Oh my god, hope not.. Instead hope we and our children can still physically sit on an exotic beach and make a call to friends. And experience through a multimedia device what happens at home, read any book, listen to any music share anything with anybody of our choice, buy and sell and by doing so experience great freedom and efficiency. The good thing is, seems we are there already.

Thursday, April 8, 2010

When an apple is better than an orange -April 8th

By Magnus Ingelsten

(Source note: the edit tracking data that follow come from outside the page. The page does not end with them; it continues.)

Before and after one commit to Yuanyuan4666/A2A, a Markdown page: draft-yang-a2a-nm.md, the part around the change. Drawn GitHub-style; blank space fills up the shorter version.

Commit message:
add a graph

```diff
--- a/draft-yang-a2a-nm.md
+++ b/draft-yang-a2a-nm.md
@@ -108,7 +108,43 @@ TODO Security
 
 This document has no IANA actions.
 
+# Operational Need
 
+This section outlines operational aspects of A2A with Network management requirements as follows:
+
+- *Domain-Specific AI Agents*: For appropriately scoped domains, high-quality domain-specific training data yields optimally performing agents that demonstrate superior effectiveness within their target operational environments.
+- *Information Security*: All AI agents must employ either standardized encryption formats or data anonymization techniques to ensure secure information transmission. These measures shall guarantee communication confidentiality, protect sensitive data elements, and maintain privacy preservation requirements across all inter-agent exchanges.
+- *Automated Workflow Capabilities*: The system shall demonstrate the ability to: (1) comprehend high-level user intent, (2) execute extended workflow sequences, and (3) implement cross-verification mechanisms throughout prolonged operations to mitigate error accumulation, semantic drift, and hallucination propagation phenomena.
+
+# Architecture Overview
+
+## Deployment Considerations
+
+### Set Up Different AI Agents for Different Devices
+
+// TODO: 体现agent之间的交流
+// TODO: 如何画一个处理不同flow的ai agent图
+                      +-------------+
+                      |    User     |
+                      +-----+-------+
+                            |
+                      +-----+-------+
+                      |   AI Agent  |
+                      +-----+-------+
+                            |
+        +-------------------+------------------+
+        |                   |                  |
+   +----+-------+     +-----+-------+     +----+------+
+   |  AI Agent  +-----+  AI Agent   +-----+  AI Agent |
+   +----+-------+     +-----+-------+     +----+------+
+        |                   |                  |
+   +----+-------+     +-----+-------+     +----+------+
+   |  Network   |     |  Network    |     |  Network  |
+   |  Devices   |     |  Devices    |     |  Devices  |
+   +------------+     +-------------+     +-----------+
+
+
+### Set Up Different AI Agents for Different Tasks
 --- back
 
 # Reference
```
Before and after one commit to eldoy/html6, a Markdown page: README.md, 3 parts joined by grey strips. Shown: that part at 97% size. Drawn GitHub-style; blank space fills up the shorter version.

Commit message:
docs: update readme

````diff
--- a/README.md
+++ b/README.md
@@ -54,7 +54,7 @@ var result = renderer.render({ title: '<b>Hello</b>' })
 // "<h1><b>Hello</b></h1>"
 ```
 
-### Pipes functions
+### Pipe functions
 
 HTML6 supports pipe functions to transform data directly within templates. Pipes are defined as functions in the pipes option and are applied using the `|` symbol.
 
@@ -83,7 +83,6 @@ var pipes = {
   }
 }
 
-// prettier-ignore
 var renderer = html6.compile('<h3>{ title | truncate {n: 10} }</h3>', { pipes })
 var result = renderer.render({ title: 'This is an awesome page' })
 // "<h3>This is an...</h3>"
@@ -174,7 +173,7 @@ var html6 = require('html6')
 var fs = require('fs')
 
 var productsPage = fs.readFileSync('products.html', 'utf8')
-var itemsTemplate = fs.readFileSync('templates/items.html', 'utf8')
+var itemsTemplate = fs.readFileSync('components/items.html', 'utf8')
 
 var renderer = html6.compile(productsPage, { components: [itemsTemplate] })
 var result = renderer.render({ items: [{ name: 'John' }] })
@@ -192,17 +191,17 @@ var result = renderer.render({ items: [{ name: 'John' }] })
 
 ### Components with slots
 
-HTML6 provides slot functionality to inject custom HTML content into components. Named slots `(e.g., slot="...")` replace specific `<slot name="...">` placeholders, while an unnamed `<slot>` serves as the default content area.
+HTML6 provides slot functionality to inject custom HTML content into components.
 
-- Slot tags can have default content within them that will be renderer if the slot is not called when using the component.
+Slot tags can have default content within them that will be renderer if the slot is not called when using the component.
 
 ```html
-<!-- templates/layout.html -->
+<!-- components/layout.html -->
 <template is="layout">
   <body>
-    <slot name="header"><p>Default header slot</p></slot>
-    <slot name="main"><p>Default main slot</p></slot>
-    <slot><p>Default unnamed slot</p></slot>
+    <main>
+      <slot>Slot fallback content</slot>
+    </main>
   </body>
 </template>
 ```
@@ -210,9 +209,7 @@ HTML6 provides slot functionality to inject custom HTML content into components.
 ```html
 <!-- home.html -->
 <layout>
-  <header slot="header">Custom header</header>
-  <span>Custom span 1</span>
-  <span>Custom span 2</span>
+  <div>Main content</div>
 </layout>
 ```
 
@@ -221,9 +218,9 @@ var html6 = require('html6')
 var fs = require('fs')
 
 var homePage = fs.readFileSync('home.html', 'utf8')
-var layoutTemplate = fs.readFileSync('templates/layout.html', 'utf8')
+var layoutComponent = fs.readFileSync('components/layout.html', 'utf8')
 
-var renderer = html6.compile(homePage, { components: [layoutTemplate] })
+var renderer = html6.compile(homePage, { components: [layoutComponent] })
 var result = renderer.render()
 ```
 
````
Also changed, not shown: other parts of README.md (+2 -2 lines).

7 years ago the mobile world was completely different. It was all about telephony, SMS, MMS, PIM and business usage. You uploaded ripped MP3 music files to your mobile and it competed with MP3 players. The multinational music corporations were standing appalled to see their music got copied and stolen from various web servers.

Then Apple having introduced their I-Pods, which totally outdid the MP3 player market, launched i-Tunes. In one week (yes 1 week) Steve Jobs could simply confirm that they had become the world’s leading music distributor on the web with one million downloads (April 2003).

In February Apple gave away a grand price of 10.000 USD to the customer that got their web counter doing 11 digits (10 billion downloads). Now is´t that a success? The real boost for downloads came with the release of the I-Pod Touch and the I-Phone.

During this time the share price increased from 7 to 200 USD (2003-2010). Over the last year alone the share price has risen with 120%.

Now the I-Pad is launched, and it will be a success. First day 300.000 units sold, over one million apps were purchased, over 250,000 books downloaded. (The i-Phone sold 270.00 units on it´s introduction day three years ago). And it is a movie player and you can get movies from i-Tunes from 1.99 USD. And it’s a game player and it is a e-reader, and it can become a .... ?

Tonight, April 8th I-phone 4.0 will be presented to the assembled press in Cupertino. And what about their i-Ad, mobile advertising service? The screen on i-Pad and iPhone is a great real estate that can be sold to agencies and connected to distribution of content from i-Tunes.

Again, the mobile world has changed dramatically, and we sure know that an apple is different from an orange or a pear.